Can I Force My Lender To Respond To My Short Sale Offer?
Prior to January 13, 2012, the answer to that question would have been, "No." However, a new provision of the Illinois Mortgage Foreclosure Law changes that answer.
On January 13, 2012, Governor Quinn signed Illinois Senate Bill 1259 into law. The bill requires that lenders respond to a short sale offer within 90 days. Although the bill does not stay the foreclosure case while the offer is pending, it states that lenders "must" respond within 90 days. Presumably, if a lender does not respond within those 90 days, the borrower could bring a motion before the judge hearing the foreclosure case in order to compel a response.
While this is not an earth-shattering development, it does provide some certainty for homeowners attempting a short sale in Illinois. This new law is not the only legal protection for homeowners seeking a short sale. Under the federal Making Home Affordable program, some homeowners can seek a short sale as part of the Home Affordable Foreclosure Alternatives (HAFA) program.
Under HAFA, lenders are already required to respond within 90 days to a valid short sale offer. HAFA also offers more protection than a conventional short sale. In a conventional short sale, the homeowner remains liable for the difference between the loan balance and the sale price. In a HAFA short sale, once the sale is completed, the now-former homeowner is completely absolved of any further liability to the lender. HAFA also provides for deeds in lieu of foreclosure. This means that a borrower who attempts a HAFA short sale may be able to convert to a deed in lieu if the sale falls through.

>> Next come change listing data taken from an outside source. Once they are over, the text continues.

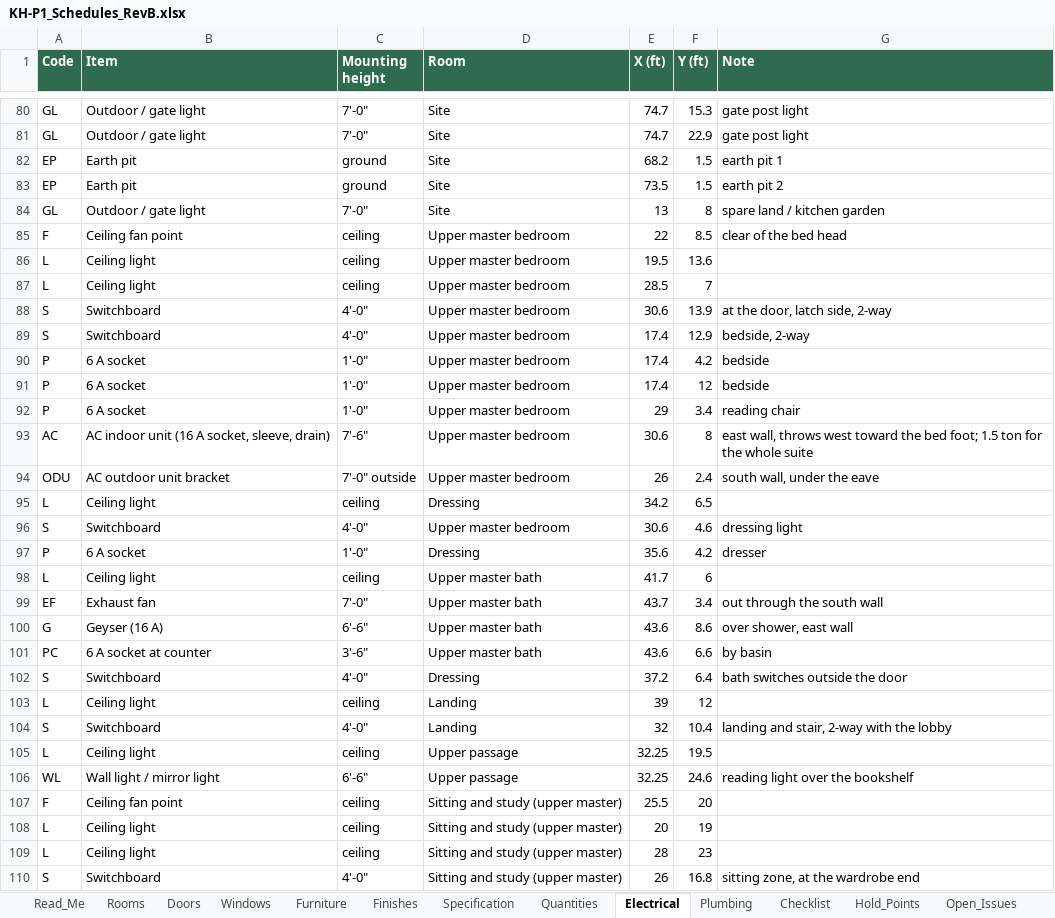
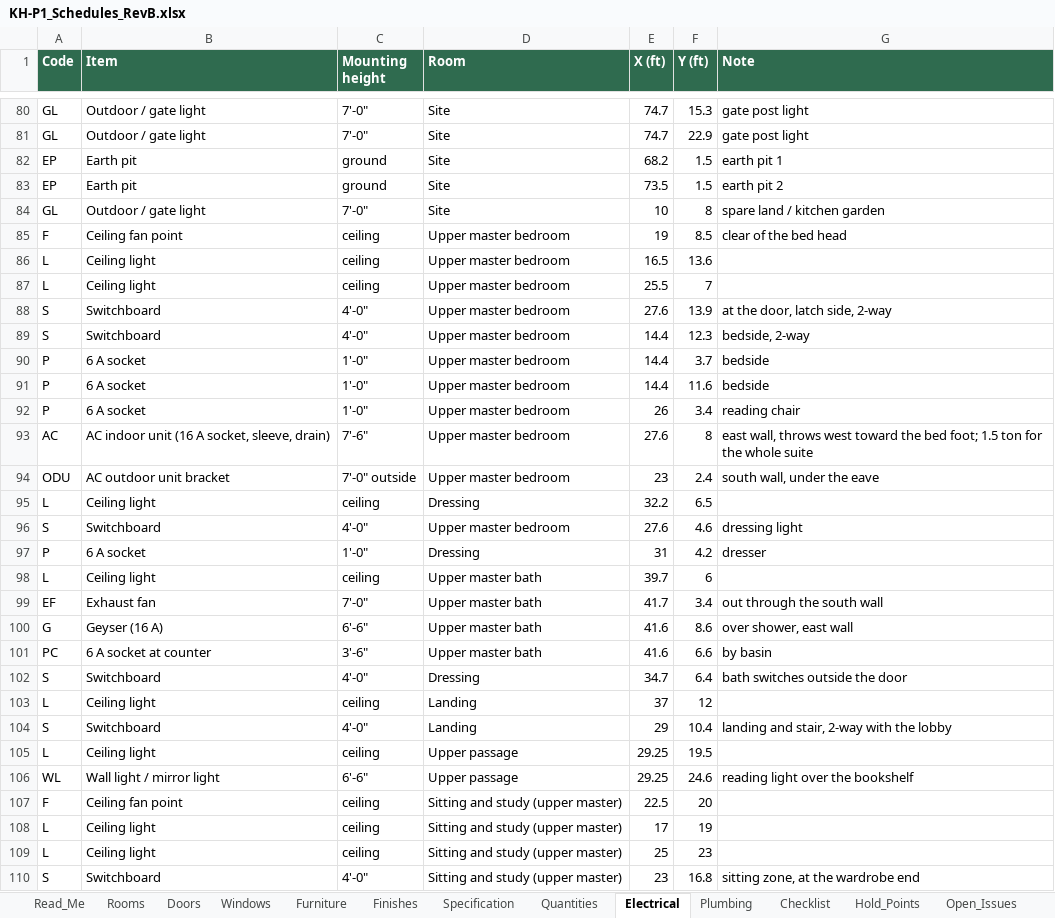
Before and after one commit to tilak-puli/House-plan, an Excel workbook: 03_Schedules/KH-P1_Schedules_RevB.xlsx, sheet Electrical, drawn as a sheet; only a part is shown, gaps mark what is left out; values as stored, in another font and other column widths than the file's, no borders; the diff covers the shown part only; the diff names each change by its address in the sheet, - before the commit and + after, or states it on an @@ line.

```diff
--- a/03_Schedules/KH-P1_Schedules_RevB.xlsx (sheet Electrical)
+++ b/03_Schedules/KH-P1_Schedules_RevB.xlsx (sheet Electrical)
-E84 (X (ft)): 13
+E84 (X (ft)): 10
-E85 (X (ft)): 22
+E85 (X (ft)): 19
-E86 (X (ft)): 19.5
+E86 (X (ft)): 16.5
-E87 (X (ft)): 28.5
+E87 (X (ft)): 25.5
-E88 (X (ft)): 30.6
+E88 (X (ft)): 27.6
-E89:E91 (X (ft)): 17.4
+E89:E91 (X (ft)): 14.4
-F89 (Y (ft)): 12.9
+F89 (Y (ft)): 12.3
-F90 (Y (ft)): 4.2
+F90 (Y (ft)): 3.7
-F91 (Y (ft)): 12
+F91 (Y (ft)): 11.6
-E92 (X (ft)): 29
+E92 (X (ft)): 26
-E93 (X (ft)): 30.6
+E93 (X (ft)): 27.6
-E94 (X (ft)): 26
+E94 (X (ft)): 23
-E95 (X (ft)): 34.2
+E95 (X (ft)): 32.2
-E96 (X (ft)): 30.6
+E96 (X (ft)): 27.6
-E97 (X (ft)): 35.6
+E97 (X (ft)): 31
-E98 (X (ft)): 41.7
+E98 (X (ft)): 39.7
-E99 (X (ft)): 43.7
+E99 (X (ft)): 41.7
-E100:E101 (X (ft)): 43.6
+E100:E101 (X (ft)): 41.6
-E102 (X (ft)): 37.2
+E102 (X (ft)): 34.7
-E103 (X (ft)): 39
+E103 (X (ft)): 37
-E104 (X (ft)): 32
+E104 (X (ft)): 29
-E105:E106 (X (ft)): 32.25
+E105:E106 (X (ft)): 29.25
-E107 (X (ft)): 25.5
+E107 (X (ft)): 22.5
-E108 (X (ft)): 20
+E108 (X (ft)): 17
-E109 (X (ft)): 28
+E109 (X (ft)): 25
-E110 (X (ft)): 26
+E110 (X (ft)): 23
```
Also changed, not shown: 64 edited cells elsewhere in this sheet, sheet Plumbing, sheet Rooms, sheet Quantities, sheet Furniture, sheet Decisions, sheet Open_Issues, 14 other files.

Regardless of whether you attempt a conventional or HAFA-based short sale, it is always important to consult with a Chicago consumer attorney before attempting it on your own.